Material for this exercise Block Start
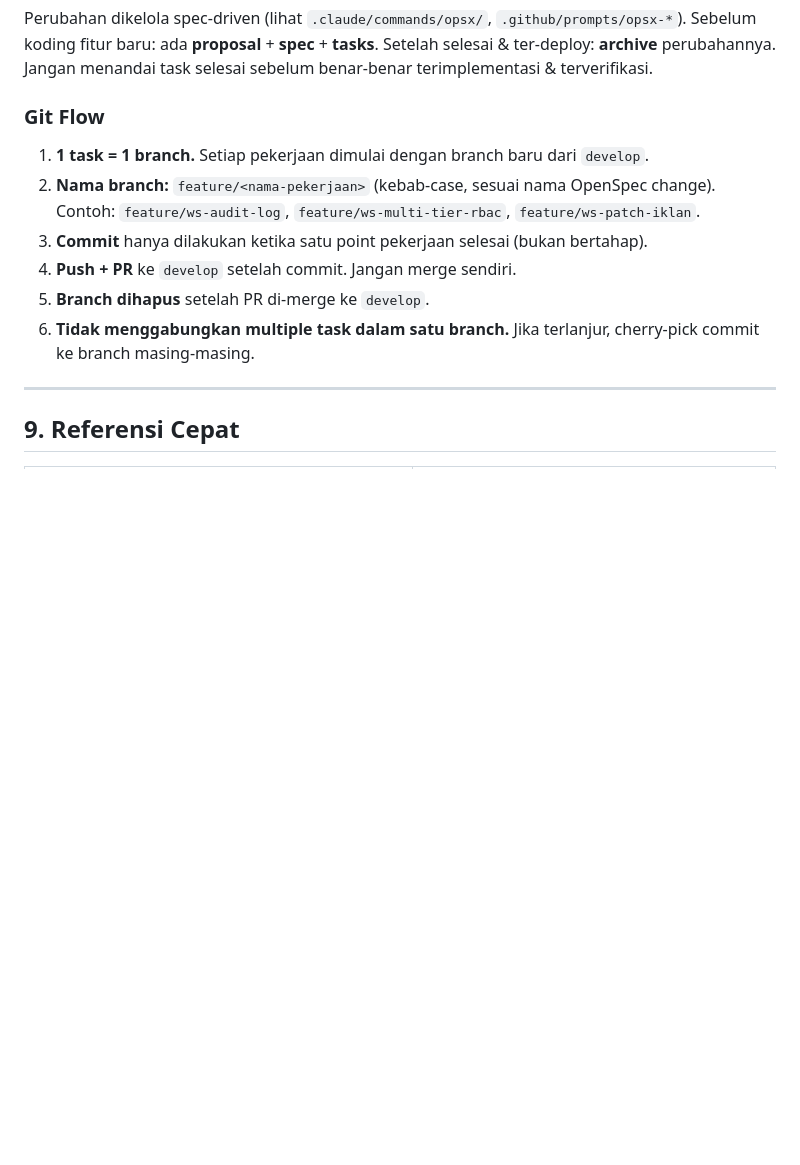
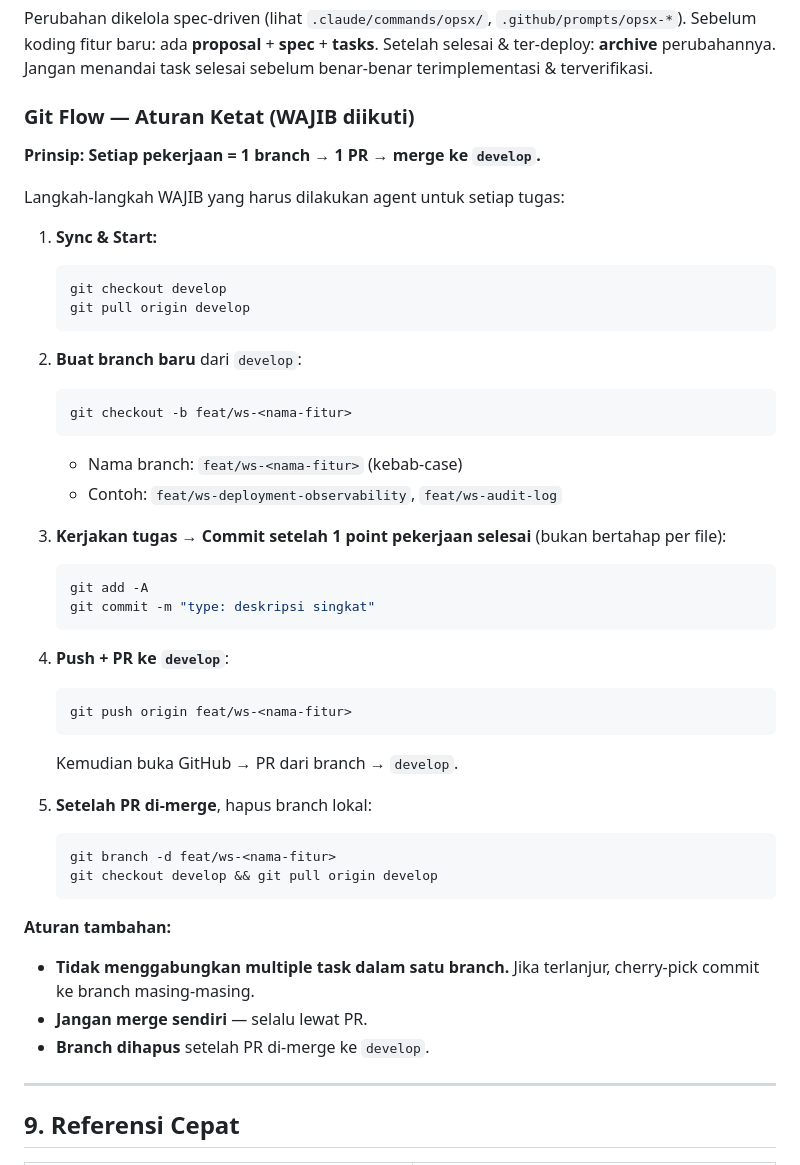
Before and after one commit to Rejki-team/rejki-backend, a Markdown page: CLAUDE.md, the part around the change. Rendered like a GitHub page; blank space fills up the shorter version.

Commit message:
docs: perkuat aturan Git Flow di CLAUDE.md dengan command preskriptif
- Ubah section Git Flow dari deskriptif jadi command-by-command
- Tambah langkah konkret: sync, branch, commit, push, PR, cleanup
- Gunakan prefix feat/ws- (bukan feature/) sesuai konvensi terbaru

````diff
--- a/CLAUDE.md
+++ b/CLAUDE.md
@@ -328,15 +328,47 @@ Sebelum koding fitur baru: ada **proposal** + **spec** + **tasks**. Setelah sele
 ter-deploy: **archive** perubahannya. Jangan menandai task selesai sebelum benar-benar
 terimplementasi & terverifikasi.
 
-### Git Flow
-1. **1 task = 1 branch.** Setiap pekerjaan dimulai dengan branch baru dari `develop`.
-2. **Nama branch:** `feature/<nama-pekerjaan>` (kebab-case, sesuai nama OpenSpec change).
-   Contoh: `feature/ws-audit-log`, `feature/ws-multi-tier-rbac`, `feature/ws-patch-iklan`.
-3. **Commit** hanya dilakukan ketika satu point pekerjaan selesai (bukan bertahap).
-4. **Push + PR** ke `develop` setelah commit. Jangan merge sendiri.
-5. **Branch dihapus** setelah PR di-merge ke `develop`.
-6. **Tidak menggabungkan multiple task dalam satu branch.** Jika terlanjur, cherry-pick commit
-   ke branch masing-masing.
+### Git Flow — Aturan Ketat (WAJIB diikuti)
+
+**Prinsip: Setiap pekerjaan = 1 branch → 1 PR → merge ke `develop`.**
+
+Langkah-langkah WAJIB yang harus dilakukan agent untuk setiap tugas:
+
+1. **Sync & Start:**
+   ```bash
+   git checkout develop
+   git pull origin develop
+   ```
+
+2. **Buat branch baru** dari `develop`:
+   ```bash
+   git checkout -b feat/ws-<nama-fitur>
+   ```
+   - Nama branch: `feat/ws-<nama-fitur>` (kebab-case)
+   - Contoh: `feat/ws-deployment-observability`, `feat/ws-audit-log`
+
+3. **Kerjakan tugas** → **Commit setelah 1 point pekerjaan selesai** (bukan bertahap per file):
+   ```bash
+   git add -A
+   git commit -m "type: deskripsi singkat"
+   ```
+
+4. **Push + PR ke `develop`**:
+   ```bash
+   git push origin feat/ws-<nama-fitur>
+   ```
+   Kemudian buka GitHub → PR dari branch → `develop`.
+
+5. **Setelah PR di-merge**, hapus branch lokal:
+   ```bash
+   git branch -d feat/ws-<nama-fitur>
+   git checkout develop && git pull origin develop
+   ```
+
+**Aturan tambahan:**
+- **Tidak menggabungkan multiple task dalam satu branch.** Jika terlanjur, cherry-pick commit ke branch masing-masing.
+- **Jangan merge sendiri** — selalu lewat PR.
+- **Branch dihapus** setelah PR di-merge ke `develop`.
 
 ---
 
````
Material for this exercise Block End
_Problem description_
Lines holding the word "develop" are the answer; copy each one from the records above.

_Result of the exercise_
-1. **1 task = 1 branch.** Setiap pekerjaan dimulai dengan branch baru dari `develop`.
-4. **Push + PR** ke `develop` setelah commit. Jangan merge sendiri.
-5. **Branch dihapus** setelah PR di-merge ke `develop`.
+**Prinsip: Setiap pekerjaan = 1 branch → 1 PR → merge ke `develop`.**
+   git checkout develop
+   git pull origin develop
+2. **Buat branch baru** dari `develop`:
+4. **Push + PR ke `develop`**:
+   Kemudian buka GitHub → PR dari branch → `develop`.
+   git checkout develop && git pull origin develop
+- **Branch dihapus** setelah PR di-merge ke `develop`.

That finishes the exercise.